Collection entries:
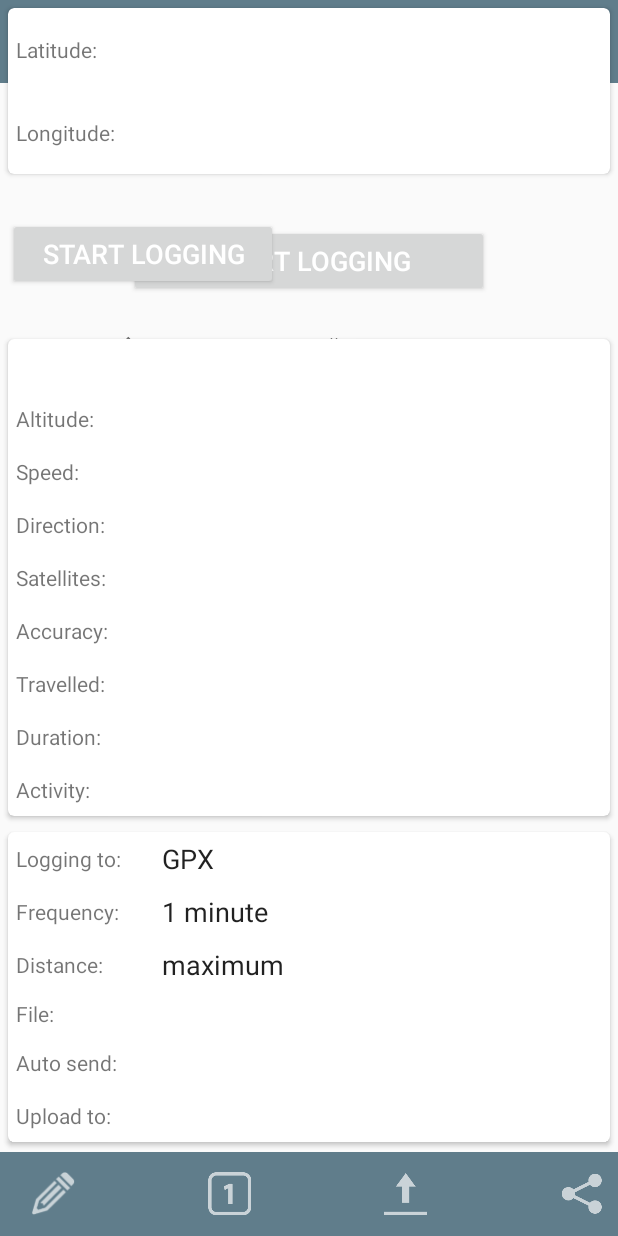
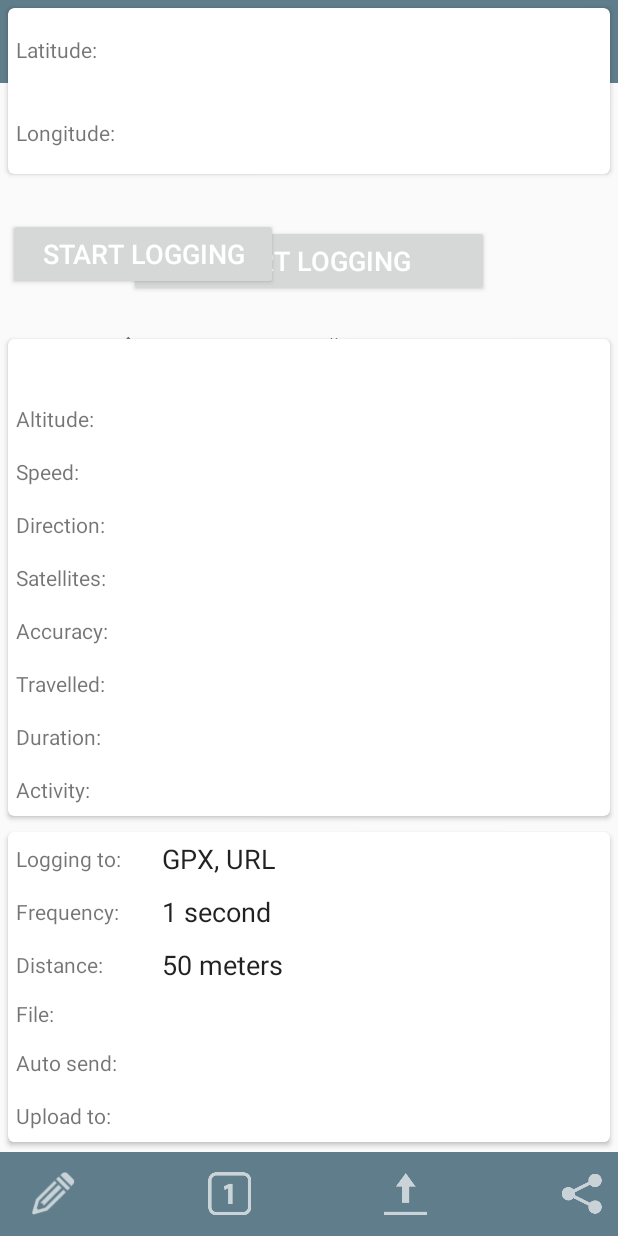
Before and after one commit to athicom/gpslogger2, an Android app: the fragment GpsDetailedViewFragment placed in its activity, on a phone screen of 412 x 824 dp. Run offline under Robolectric (Android 15) with nearby library versions, the phone set to English and light mode, and no system bars; libraries missing offline, so code that uses them is left out: ch.qos.logback, com.afollestad.materialdialogs, com.dd.processbutton, com.heinrichreimersoftware.materialdrawer, com.path.android and 2 more; plain views replace ActionProcessButton, DrawerView; pictures from the network do not load; 76 statements that could not run were skipped.

Commit message:
fixed Default Setting (Utilities.java+ pref_xxx.zml)

```diff
--- a/gpslogger/src/main/java/org/ozonecity/gpslogger2/common/Utilities.java
+++ b/gpslogger/src/main/java/org/ozonecity/gpslogger2/common/Utilities.java
@@ -76,9 +76,10 @@ public class Utilities {
             LoggerContext lc = (LoggerContext) LoggerFactory.getILoggerFactory();
             lc.reset();
 
-            //final String LOG_DIR = "/sdcard/GPSLogger2";
-            SharedPreferences prefs = PreferenceManager.getDefaultSharedPreferences(context);
-            final String LOG_DIR = prefs.getString("gpslogger_folder", Utilities.GetDefaultStorageFolder(context).getAbsolutePath());
+            // ViTy 28-5-2015 fixed Default Setting (Utilities.java + pref_xxx.zml)
+            final String LOG_DIR = "/sdcard/GPSLogger2";
+            //SharedPreferences prefs = PreferenceManager.getDefaultSharedPreferences(context);
+            //final String LOG_DIR = prefs.getString("gpslogger_folder", Utilities.GetDefaultStorageFolder(context).getAbsolutePath());
 
             GpsRollingFileAppender<ILoggingEvent> rollingFileAppender = new GpsRollingFileAppender<ILoggingEvent>();
             rollingFileAppender.setAppend(true);
@@ -162,16 +163,22 @@ public class Utilities {
 
         AppSettings.setLogToNmea(prefs.getBoolean("log_nmea", false));
 
-        AppSettings.setLogToCustomUrl(prefs.getBoolean("log_customurl_enabled", false));
-        AppSettings.setCustomLoggingUrl(prefs.getString("log_customurl_url", ""));
+        // ViTy 28-5-2015 fixed Default Setting (Utilities.java + pref_xxx.zml)
+        //AppSettings.setLogToCustomUrl(prefs.getBoolean("log_customurl_enabled", false));
+        AppSettings.setLogToCustomUrl(prefs.getBoolean("log_customurl_enabled", true));
+        // AppSettings.setCustomLoggingUrl(prefs.getString("log_customurl_url", ""));
+        AppSettings.setCustomLoggingUrl(prefs.getString("log_customurl_url", "http://119.46.178.66/updatelocation.php?latitude=%LAT&longitude=%LON&date=%DT" +
+                        "&username=%SER&sessionid=%FILE&accuracy=%ACC&locationmethod=%PROV&eventtype=gpslogger2" +
+                        "&extrainfo=%DESC&direction=%DIR&speed=%SPD"));
 
         AppSettings.setLogToOpenGts(prefs.getBoolean("log_opengts", false));
 
         Set<String> listeners = new HashSet<String>(GetListeners());
         AppSettings.setChosenListeners(prefs.getStringSet("listeners", listeners));
 
-        String minimumDistanceString = prefs.getString(
-                "distance_before_logging", "0");
+        // ViTy 28-5-2015 fixed Default Setting (Utilities.java + pref_xxx.zml)
+        //String minimumDistanceString = prefs.getString("distance_before_logging", "0");
+        String minimumDistanceString = prefs.getString("distance_before_logging", "50");
 
         if (minimumDistanceString != null && minimumDistanceString.length() > 0) {
             AppSettings.setMinimumDistanceInMeters(Integer
@@ -180,8 +187,9 @@ public class Utilities {
             AppSettings.setMinimumDistanceInMeters(0);
         }
 
-        String minimumAccuracyString = prefs.getString(
-                "accuracy_before_logging", "0");
+        // ViTy 28-5-2015 fixed Default Setting (Utilities.java + pref_xxx.zml)
+        //String minimumAccuracyString = prefs.getString("accuracy_before_logging", "0");
+        String minimumAccuracyString = prefs.getString("accuracy_before_logging", "50");
 
         if (minimumAccuracyString != null && minimumAccuracyString.length() > 0) {
             AppSettings.setMinimumAccuracyInMeters(Integer
@@ -190,8 +198,9 @@ public class Utilities {
             AppSettings.setMinimumAccuracyInMeters(0);
         }
 
-        String minimumSecondsString = prefs.getString("time_before_logging",
-                "60");
+        // ViTy 28-5-2015 fixed Default Setting (Utilities.java + pref_xxx.zml)
+        //String minimumSecondsString = prefs.getString("time_before_logging", "60");
+        String minimumSecondsString = prefs.getString("time_before_logging", "1");
 
         if (minimumSecondsString != null && minimumSecondsString.length() > 0) {
             AppSettings
@@ -200,11 +209,9 @@ public class Utilities {
             AppSettings.setMinimumSeconds(60);
         }
 
-        AppSettings.setKeepFix(prefs.getBoolean("keep_fix",
-                false));
+        AppSettings.setKeepFix(prefs.getBoolean("keep_fix", false));
 
-        String retryIntervalString = prefs.getString("retry_time",
-                "60");
+        String retryIntervalString = prefs.getString("retry_time", "60");
 
         if (retryIntervalString != null && retryIntervalString.length() > 0) {
             AppSettings
@@ -219,8 +226,9 @@ public class Utilities {
          *     custom file (static),
          *     every time the service starts
          */
-        AppSettings.setNewFileCreation(prefs.getString("new_file_creation",
-                "onceaday"));
+        // ViTy 28-5-2015 fixed Default Setting (Utilities.java + pref_xxx.zml)
+        //AppSettings.setNewFileCreation(prefs.getString("new_file_creation", "onceaday"));
+        AppSettings.setNewFileCreation(prefs.getString("new_file_creation", "everystart"));
 
         if (AppSettings.getNewFileCreation().equals("onceaday")) {
             AppSettings.setNewFileOnceADay(true);
@@ -276,11 +284,16 @@ public class Utilities {
         AppSettings.setFtpUseFtps(prefs.getBoolean("autoftp_useftps", false));
         AppSettings.setFtpProtocol(prefs.getString("autoftp_ssltls", ""));
         AppSettings.setFtpImplicit(prefs.getBoolean("autoftp_implicit", false));
-        AppSettings.setGpsLoggerFolder(prefs.getString("gpslogger_folder", Utilities.GetDefaultStorageFolder(context).getAbsolutePath()));
+
+        // ViTy 28-5-2015 fixed Default Setting (Utilities.java + pref_xxx.zml)
+        //AppSettings.setGpsLoggerFolder(prefs.getString("gpslogger_folder", Utilities.GetDefaultStorageFolder(context).getAbsolutePath()));
+        AppSettings.setGpsLoggerFolder(prefs.getString("gpslogger_folder", "/sdcard/GPSLogger2"));
+
+        // ViTy 28-5-2015 fixed Default Setting (Utilities.java + pref_xxx.zml)
         AppSettings.setFileNamePrefixSerial(prefs.getBoolean("new_file_prefix_serial", false));
+        AppSettings.setFileNamePrefixSerial(prefs.getBoolean("new_file_prefix_serial", true));
 
-        String absoluteTimeoutString = prefs.getString("absolute_timeout",
-                "120");
+        String absoluteTimeoutString = prefs.getString("absolute_timeout", "120");
 
         if (absoluteTimeoutString != null && absoluteTimeoutString.length() > 0) {
             AppSettings.setAbsoluteTimeout(Integer.valueOf(absoluteTimeoutString));
--- a/gpslogger/src/main/res/xml/pref_performance.xml
+++ b/gpslogger/src/main/res/xml/pref_performance.xml
@@ -16,7 +16,7 @@
         android:numeric="integer"
         android:maxLength="4"
         android:hint="@string/time_before_logging_hint"
-        android:defaultValue="2"/>
+        android:defaultValue="1"/>
 
     <org.ozonecity.gpslogger2.views.component.CustomSwitchPreference
         android:key="keep_fix"
@@ -31,7 +31,7 @@
         android:dialogTitle="@string/settings_distance_in_meters"
         android:numeric="integer"
         android:maxLength="4"
-        android:defaultValue="10"
+        android:defaultValue="50"
         android:hint="@string/settings_enter_meters"/>
 
 
```
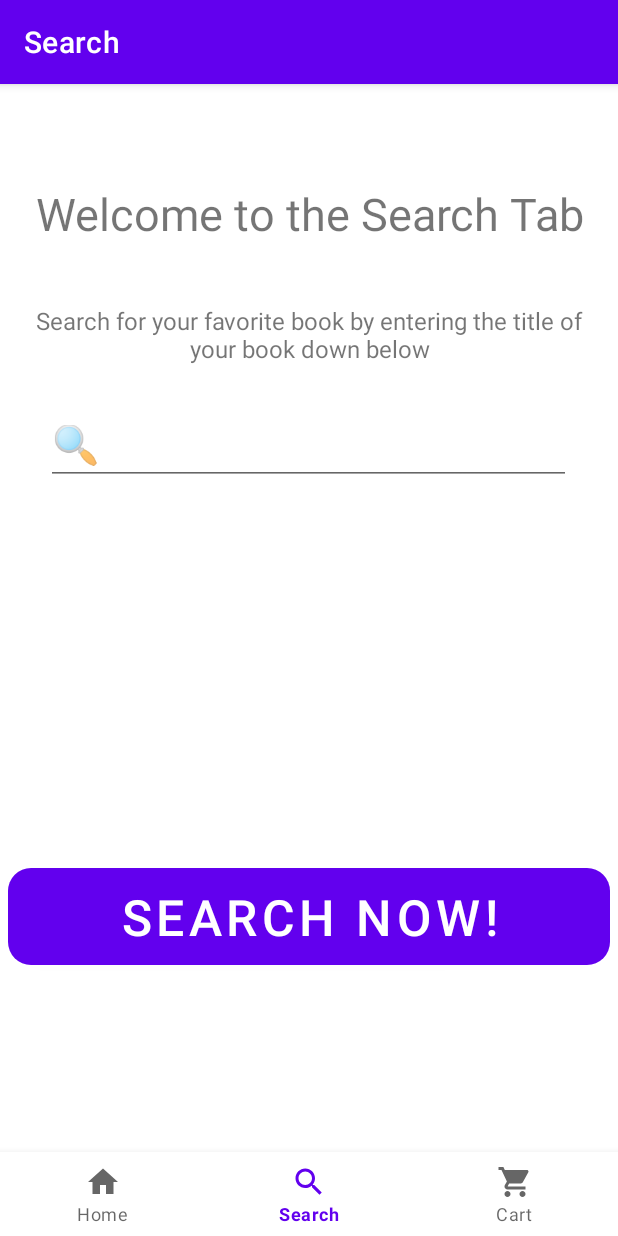
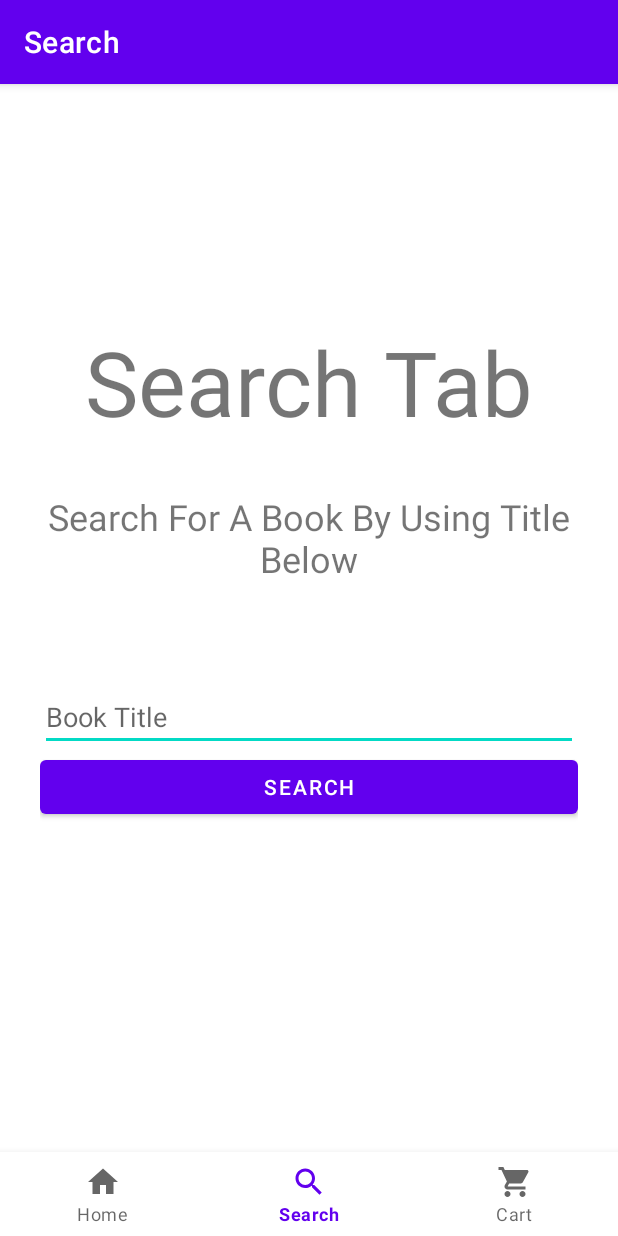
Before and after one commit to madeleinvillegas/Readwell-2.0, an Android app: the MainActivity screen opened directly, with no data from a screen before it, item 2 of the bottom bar chosen, on a phone screen of 412 x 824 dp. Run offline under Robolectric (Android 15) with nearby library versions, the phone set to English and light mode, and no system bars; our stand-ins replace navigation-ui.

Commit message:
Fixed search.

```diff
--- a/app/build.gradle
+++ b/app/build.gradle
@@ -29,7 +29,7 @@ android {
 }
 
 dependencies {
-
+    implementation 'com.squareup.picasso:picasso:2.71828'
     implementation 'androidx.appcompat:appcompat:1.1.0'
     implementation 'com.google.android.material:material:1.1.0'
     implementation 'androidx.constraintlayout:constraintlayout:1.1.3'
--- a/app/src/main/java/ph/edu/dlsu/readwell20/MainActivity.java
+++ b/app/src/main/java/ph/edu/dlsu/readwell20/MainActivity.java
@@ -1,9 +1,12 @@
 package ph.edu.dlsu.readwell20;
 
 import android.os.Bundle;
+import android.widget.EditText;
+import android.widget.Toast;
 
 import androidx.appcompat.app.AppCompatActivity;
 import androidx.navigation.NavController;
+import androidx.navigation.NavGraph;
 import androidx.navigation.Navigation;
 import androidx.navigation.ui.AppBarConfiguration;
 import androidx.navigation.ui.NavigationUI;
@@ -12,7 +15,10 @@ import com.google.android.material.bottomnavigation.BottomNavigationView;
 
 import java.util.Stack;
 
+import ph.edu.dlsu.readwell20.ui.search.SearchFragment;
+
 public class MainActivity extends AppCompatActivity {
+    public static int lastTab = 0;
     public static Stack<Book> cart;
 
     @Override
@@ -29,5 +35,16 @@ public class MainActivity extends AppCompatActivity {
         NavController navController = Navigation.findNavController(this, R.id.nav_host_fragment);
         NavigationUI.setupActionBarWithNavController(this, navController, appBarConfiguration);
         NavigationUI.setupWithNavController(navView, navController);
+
+        NavGraph graph = navController.getNavInflater().inflate(R.navigation.mobile_navigation);
+        if (lastTab == 0) graph.setStartDestination(R.id.navigation_home);
+        else if (lastTab == 1) graph.setStartDestination(R.id.navigation_search);
+        else if (lastTab == 2) graph.setStartDestination(R.id.navigation_cart);
+        navController.setGraph(graph);
+    }
+
+    @Override
+    public void onBackPressed() {
+        Toast.makeText(this, "Back Button is Disabled", Toast.LENGTH_SHORT).show();
     }
 }
--- a/app/src/main/java/ph/edu/dlsu/readwell20/ui/cart/CartFragment.java
+++ b/app/src/main/java/ph/edu/dlsu/readwell20/ui/cart/CartFragment.java
@@ -19,9 +19,7 @@ public class CartFragment extends Fragment {
 
     public View onCreateView(@NonNull LayoutInflater inflater,
                              ViewGroup container, Bundle savedInstanceState) {
-
         View root = inflater.inflate(R.layout.fragment_cart, container, false);
-
         return root;
     }
 }
--- a/app/src/main/java/ph/edu/dlsu/readwell20/ui/home/HomeFragment.java
+++ b/app/src/main/java/ph/edu/dlsu/readwell20/ui/home/HomeFragment.java
@@ -5,7 +5,6 @@ import android.os.Bundle;
 import android.view.LayoutInflater;
 import android.view.View;
 import android.view.ViewGroup;
-import android.widget.Button;
 import android.widget.ImageView;
 import android.widget.RelativeLayout;
 import android.widget.TextView;
@@ -14,10 +13,9 @@ import android.widget.Toast;
 import androidx.annotation.NonNull;
 import androidx.annotation.Nullable;
 import androidx.fragment.app.Fragment;
-import androidx.lifecycle.ViewModelProvider;
 
 import ph.edu.dlsu.readwell20.R;
-import ph.edu.dlsu.readwell20.ViewDetailsOfABook;
+import ph.edu.dlsu.readwell20.BookDetails;
 
 public class HomeFragment extends Fragment {
 
@@ -46,7 +44,7 @@ public class HomeFragment extends Fragment {
         return root;
     }
     public void goToViewDetails() {
-        Intent intent = new Intent(getActivity(), ViewDetailsOfABook.class);
+        Intent intent = new Intent(getActivity(), BookDetails.class);
         // convert to string array
 //                String[] data = {obj1.get(0).toString(), obj1.get(1).toString(), obj1.get(2).toString(),
 //                        obj1.get(3).toString(), obj1.get(4).toString(),obj1.get(5).toString()};
--- a/app/src/main/java/ph/edu/dlsu/readwell20/ui/search/SearchFragment.java
+++ b/app/src/main/java/ph/edu/dlsu/readwell20/ui/search/SearchFragment.java
@@ -1,41 +1,42 @@
 package ph.edu.dlsu.readwell20.ui.search;
 
+import android.content.Intent;
 import android.os.Bundle;
-import android.text.TextUtils;
 import android.view.LayoutInflater;
 import android.view.View;
 import android.view.ViewGroup;
 import android.widget.Button;
 import android.widget.EditText;
-import android.widget.TextView;
 import android.widget.Toast;
 
 import androidx.annotation.NonNull;
-import androidx.annotation.Nullable;
 import androidx.fragment.app.Fragment;
-import androidx.lifecycle.Observer;
-import androidx.lifecycle.ViewModelProvider;
 
-import ph.edu.dlsu.readwell20.Book;
+import ph.edu.dlsu.readwell20.BookDetails;
 import ph.edu.dlsu.readwell20.R;
 
 public class SearchFragment extends Fragment {
+    private EditText search;
+    public static String previousSearch;
 
-    private EditText search;
     public View onCreateView(@NonNull LayoutInflater inflater,
                              ViewGroup container, Bundle savedInstanceState) {
-
         View root = inflater.inflate(R.layout.fragment_search, container, false);
         search = root.findViewById(R.id.searchInput);
         Button searchBtn = root.findViewById(R.id.btnSearch);
         searchBtn.setOnClickListener(view -> searchTheBook());
+        search.setText(previousSearch);
         return root;
     }
     public void searchTheBook() {
-        String whatToSearch = search.getText().toString();
-        if (TextUtils.isEmpty(whatToSearch)) {
-            Toast.makeText(getActivity(), "Please enter a title on the search bar", Toast.LENGTH_SHORT).show();
-        } else {
+        previousSearch = search.getText().toString();
+        Intent intent = new Intent(getContext(), BookDetails.class);
+        startActivity(intent);
+
+//        String whatToSearch = search.getText().toString();
+//        if (TextUtils.isEmpty(whatToSearch)) {
+//            Toast.makeText(getActivity(), "Please enter a title on the search bar", Toast.LENGTH_SHORT).show();
+//        } else {
             // Chaquopy stuff that doesn't work yet
 //                    Python py = Python.getInstance();
 //                    final PyObject pyobj = py.getModule("main");
@@ -45,6 +46,6 @@ public class SearchFragment extends Fragment {
 //                            obj.get(3).toString(), obj.get(4).toString(), obj.get(5).toString()};
 //                    intent.putExtra("data", data);
 //                    startActivity(intent);
-        }
+//        }
     }
 }
--- a/app/src/main/res/layout/fragment_search.xml
+++ b/app/src/main/res/layout/fragment_search.xml
@@ -1,60 +1,46 @@
 <?xml version="1.0" encoding="utf-8"?>
 <LinearLayout xmlns:android="http://schemas.android.com/apk/res/android"
-    xmlns:app="http://schemas.android.com/apk/res-auto"
-    xmlns:tools="http://schemas.android.com/tools"
     android:layout_width="match_parent"
     android:layout_height="match_parent"
+    android:layout_marginStart="40px"
+    android:layout_marginLeft="40px"
+    android:layout_marginTop="40px"
+    android:layout_marginEnd="40px"
+    android:layout_marginRight="40px"
+    android:layout_marginBottom="150px"
+    android:gravity="center"
     android:orientation="vertical"
-    tools:context=".ui.search.SearchFragment">
+    android:paddingBottom="150px">
 
     <TextView
         android:id="@+id/spacer1"
         android:layout_width="match_parent"
         android:layout_height="wrap_content"
-        android:text="Welcome to the Search Tab"
-        android:textSize="30dp"
-        android:layout_margin="10dp"
-        android:textAlignment="center"
-        android:layout_gravity="center_horizontal"
-        />
+        android:layout_marginBottom="50px"
+        android:gravity="center"
+        android:text="Search Tab"
+        android:textSize="60sp" />
 
     <TextView
-        android:layout_below="@+id/spacer1"
         android:id="@+id/spacer2"
         android:layout_width="match_parent"
         android:layout_height="wrap_content"
-        android:textSize="16dp"
-        android:textAlignment="center"
-        android:layout_marginTop="30dp"
-        android:layout_marginBottom="30dp"
-        android:layout_marginRight="10dp"
-        android:layout_marginLeft="10dp"
-        android:text="Search for your favorite book by entering the title of your book down below"
-        android:gravity="center_horizontal" />
+        android:layout_marginBottom="100px"
+        android:gravity="center"
+        android:text="Search For A Book By Using Title Below"
+        android:textSize="24sp" />
 
     <EditText
-        android:layout_below="@+id/spacer2"
         android:id="@+id/searchInput"
-        android:layout_width="350dp"
-        android:layout_gravity="center"
-        android:layout_height="50dp"
-        android:inputType="textEmailAddress"
-        android:layout_marginBottom="250dp"
-        android:contentDescription="Search"
-        android:hint="🔍"
-        android:textSize="25dp"
-        tools:ignore="MissingConstraints">
-    </EditText>
+        android:layout_width="match_parent"
+        android:layout_height="wrap_content"
+        android:ems="10"
+        android:hint="Book Title"
+        android:inputType="textPersonName" />
 
     <Button
-        android:layout_below="@+id/searchInput"
         android:id="@+id/btnSearch"
-        android:background="@drawable/border_on_buttons"
-        android:textSize="50px"
-        android:layout_margin="5dp"
         android:layout_width="match_parent"
         android:layout_height="wrap_content"
-        android:text="Search Now!">
-    </Button>
-
+        android:text="Search" />
 </LinearLayout>
```
Also changed, not shown: app/src/main/AndroidManifest.xml (+6 -2 lines), app/src/main/java/ph/edu/dlsu/readwell20/BookDetails.java (added, +17 -0 lines), app/src/main/java/ph/edu/dlsu/readwell20/Database.java (+31 -2 lines), app/src/main/java/ph/edu/dlsu/readwell20/ViewDetailsOfABook.java (deleted, +0 -16 lines), app/src/main/res/layout/activity_book_details.xml (renamed from app/src/main/res/layout/activity_view_details_of_a_book.xml, +26 -16 lines), app/src/main/res/layout/fragment_cart.xml (+10 -16 lines), gradle/wrapper/gradle-wrapper.properties.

Required action: Could you give the number of lines in the data above that contain the string "container", with no other words?

Solution: 4